Segment Open

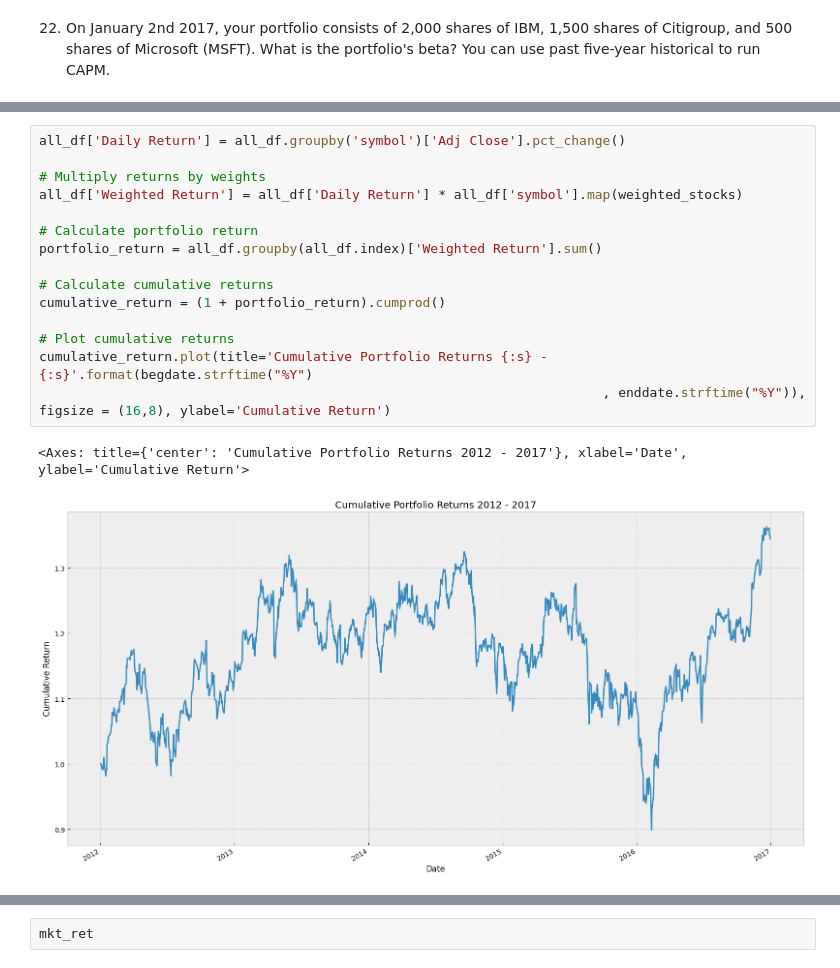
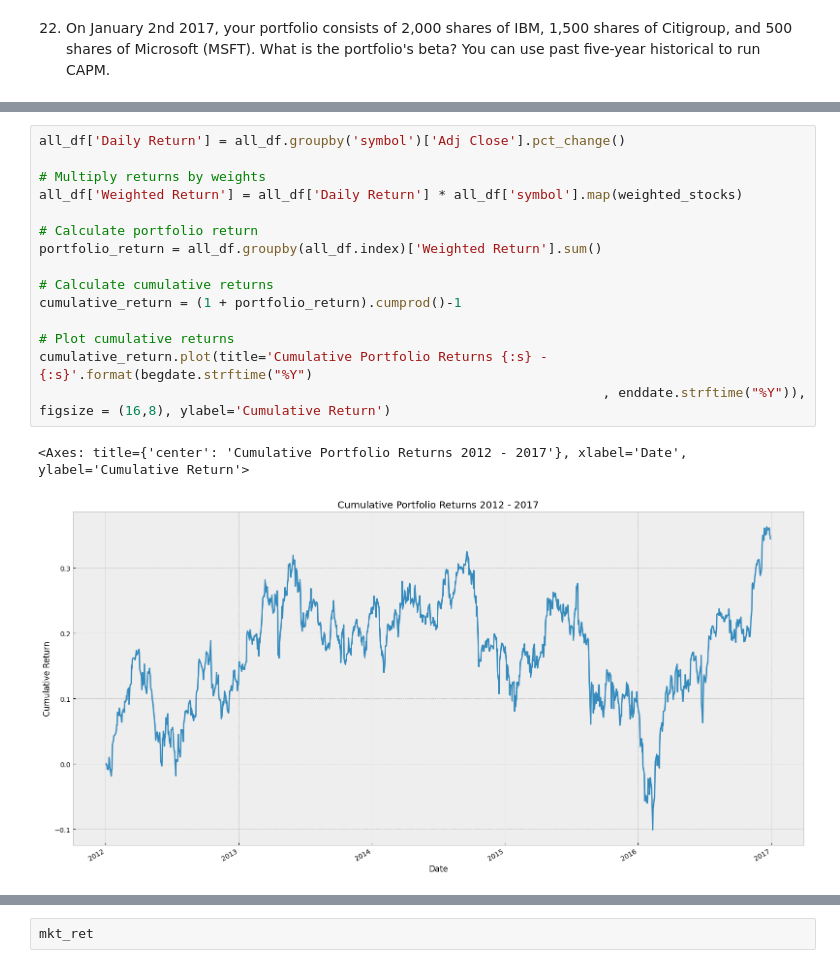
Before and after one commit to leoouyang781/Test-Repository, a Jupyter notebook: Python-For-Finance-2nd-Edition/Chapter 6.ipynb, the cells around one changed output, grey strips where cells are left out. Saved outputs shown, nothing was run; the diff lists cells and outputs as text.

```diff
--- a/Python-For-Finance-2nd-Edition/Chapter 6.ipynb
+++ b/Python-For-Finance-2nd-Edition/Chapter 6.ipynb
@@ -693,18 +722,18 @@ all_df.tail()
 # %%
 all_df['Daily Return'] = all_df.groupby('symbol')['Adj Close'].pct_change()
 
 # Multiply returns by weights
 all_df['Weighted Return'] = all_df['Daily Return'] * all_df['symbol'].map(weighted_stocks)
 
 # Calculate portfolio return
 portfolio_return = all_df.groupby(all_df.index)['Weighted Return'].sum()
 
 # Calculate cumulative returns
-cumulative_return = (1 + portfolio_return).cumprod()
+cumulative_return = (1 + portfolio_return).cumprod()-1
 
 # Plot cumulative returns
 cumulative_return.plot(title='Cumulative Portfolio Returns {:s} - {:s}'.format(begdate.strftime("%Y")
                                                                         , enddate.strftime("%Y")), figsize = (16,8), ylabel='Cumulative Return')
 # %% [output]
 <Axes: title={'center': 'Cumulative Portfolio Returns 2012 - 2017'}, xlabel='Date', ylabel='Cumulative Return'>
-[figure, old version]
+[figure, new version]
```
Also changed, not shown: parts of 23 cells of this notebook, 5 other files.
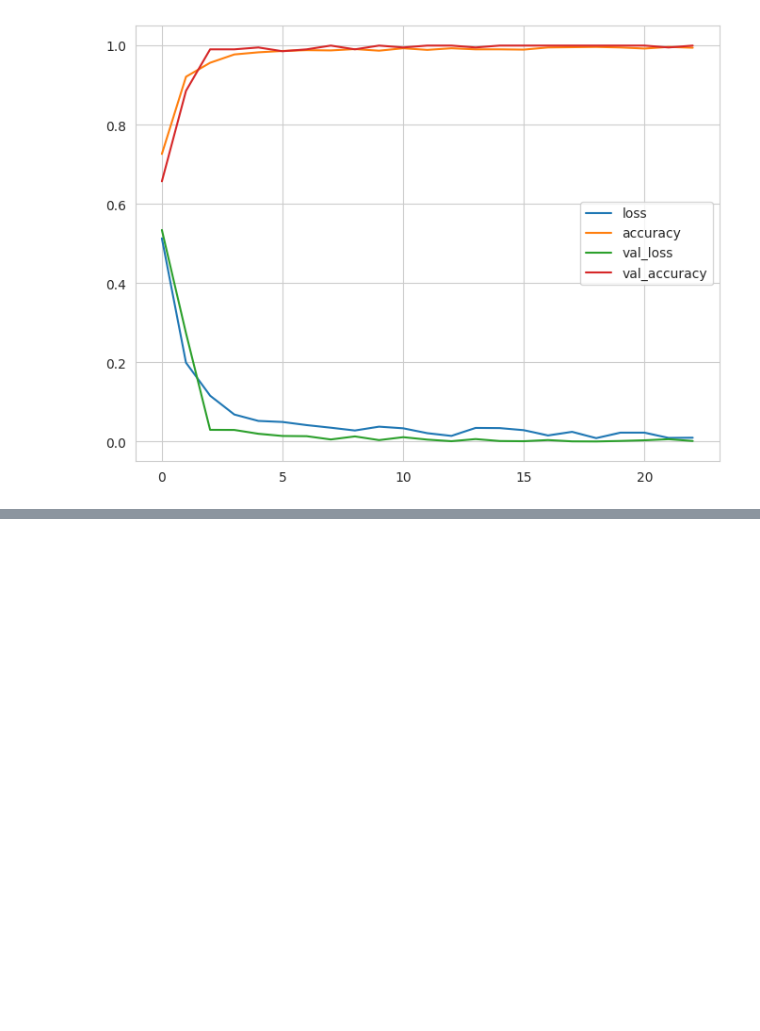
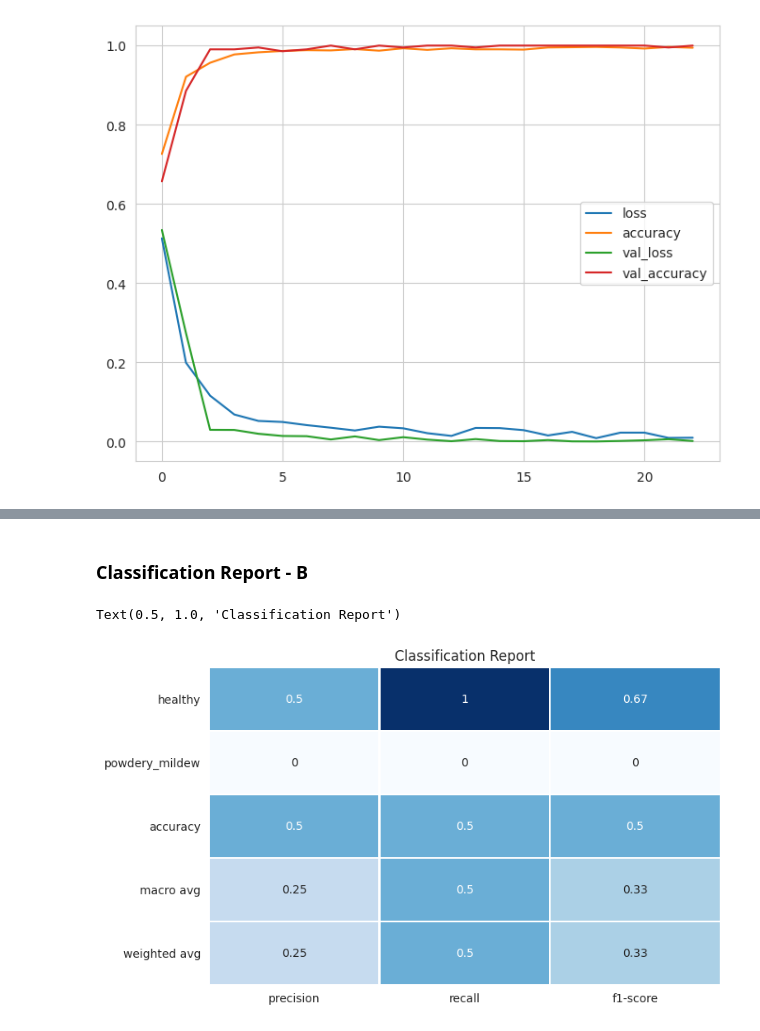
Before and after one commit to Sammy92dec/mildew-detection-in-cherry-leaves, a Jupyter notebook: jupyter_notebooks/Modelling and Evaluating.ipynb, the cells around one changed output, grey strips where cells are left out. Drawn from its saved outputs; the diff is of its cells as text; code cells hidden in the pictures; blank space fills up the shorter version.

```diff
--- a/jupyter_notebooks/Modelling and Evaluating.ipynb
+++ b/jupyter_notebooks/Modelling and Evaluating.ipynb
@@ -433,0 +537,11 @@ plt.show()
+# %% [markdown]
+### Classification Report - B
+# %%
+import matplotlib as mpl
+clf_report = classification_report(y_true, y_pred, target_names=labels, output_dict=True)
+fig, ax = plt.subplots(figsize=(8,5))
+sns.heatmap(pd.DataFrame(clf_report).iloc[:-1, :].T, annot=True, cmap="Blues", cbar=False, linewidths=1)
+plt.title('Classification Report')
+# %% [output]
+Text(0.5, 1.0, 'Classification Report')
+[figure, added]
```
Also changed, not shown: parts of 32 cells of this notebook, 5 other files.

Segment Closed

**What the exercise asks**
Extract from the material all lines containing the string "version".

**Finished task**
-[figure, old version]
+[figure, new version]
Before and after one commit to Sammy92dec/mildew-detection-in-cherry-leaves, a Jupyter notebook: jupyter_notebooks/Modelling and Evaluating.ipynb, the cells around one changed output, grey strips where cells are left out. Drawn from its saved outputs; the diff is of its cells as text; code cells hidden in the pictures; blank space fills up the shorter version.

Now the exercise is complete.